Code change snippets —
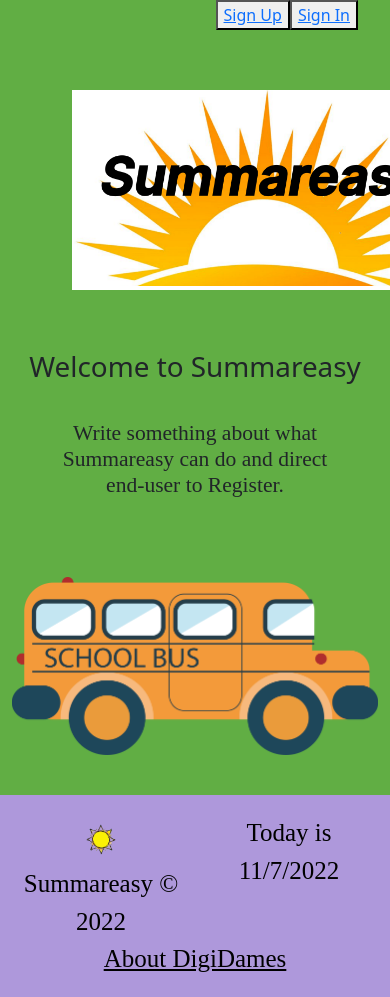
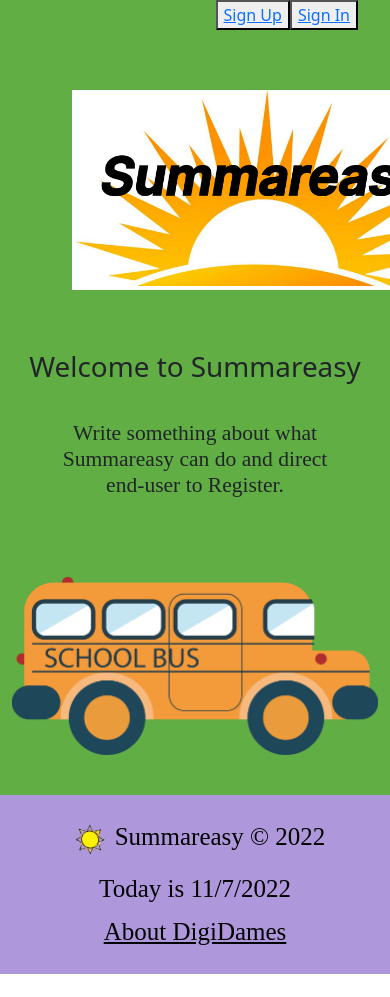
Before and after one commit to bethel-school-of-technology/team-digidames-frontend, a React (Create React App) app in the folder summareasy-react-app/: page / in a window 390 px wide. Shown: the top 997 px of the page. After the commit the page ends 974 px from the top, so only its background shows below. Built offline with nearby package versions, Linux system fonts and the light colour scheme; data requests are answered from the project's data file; a web font is replaced by a local one.

Commit message:
made Footer component have a more responsive design

```diff
--- a/summareasy-react-app/src/Components/Footer/index.js
+++ b/summareasy-react-app/src/Components/Footer/index.js
@@ -12,7 +12,7 @@ function Footer() {
     return (
         <footer >
             <Row style={{fontFamily:'Amaranth', fontSize:'25px', padding: '19px', color: 'rgba(0,0,0)', backgroundColor: 'rgba(174, 152, 219)' }}>
-                <Col>
+                <Col xs='12' sm='12' md='12' lg='4' xl='4' style={{ marginBottom: '5px'}}>
                     <img
                         alt=""
                         src={sun}
@@ -22,10 +22,10 @@ function Footer() {
 
                     <span>Summareasy &copy; 2022 </span>
                 </Col>
-                <Col>
+                <Col xs='12' sm='12' md='12' lg='4' xl='4' style={{ marginBottom: '5px'}} >
                     <span>Today is {month}/{day}/{year}</span>
                 </Col>
-                <Col>
+                <Col xs='12' sm='12' md='12' lg='4' xl='4' style={{ marginBottom: '5px'}}>
                     <span><a href={`/about`} class='aboutUsLink'>About DigiDames</a></span>
                 </Col>
             </Row>
```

Work to be completed — Output the data exactly. Leave every picture out.

Written response —
Before and after one commit to bethel-school-of-technology/team-digidames-frontend, a React (Create React App) app in the folder summareasy-react-app/: page / in a window 390 px wide. Shown: the top 997 px of the page. After the commit the page ends 974 px from the top, so only its background shows below. Built offline with nearby package versions, Linux system fonts and the light colour scheme; data requests are answered from the project's data file; a web font is replaced by a local one.

Commit message:
made Footer component have a more responsive design

```diff
--- a/summareasy-react-app/src/Components/Footer/index.js
+++ b/summareasy-react-app/src/Components/Footer/index.js
@@ -12,7 +12,7 @@ function Footer() {
     return (
         <footer >
             <Row style={{fontFamily:'Amaranth', fontSize:'25px', padding: '19px', color: 'rgba(0,0,0)', backgroundColor: 'rgba(174, 152, 219)' }}>
-                <Col>
+                <Col xs='12' sm='12' md='12' lg='4' xl='4' style={{ marginBottom: '5px'}}>
                     <img
                         alt=""
                         src={sun}
@@ -22,10 +22,10 @@ function Footer() {
 
                     <span>Summareasy &copy; 2022 </span>
                 </Col>
-                <Col>
+                <Col xs='12' sm='12' md='12' lg='4' xl='4' style={{ marginBottom: '5px'}} >
                     <span>Today is {month}/{day}/{year}</span>
                 </Col>
-                <Col>
+                <Col xs='12' sm='12' md='12' lg='4' xl='4' style={{ marginBottom: '5px'}}>
                     <span><a href={`/about`} class='aboutUsLink'>About DigiDames</a></span>
                 </Col>
             </Row>
```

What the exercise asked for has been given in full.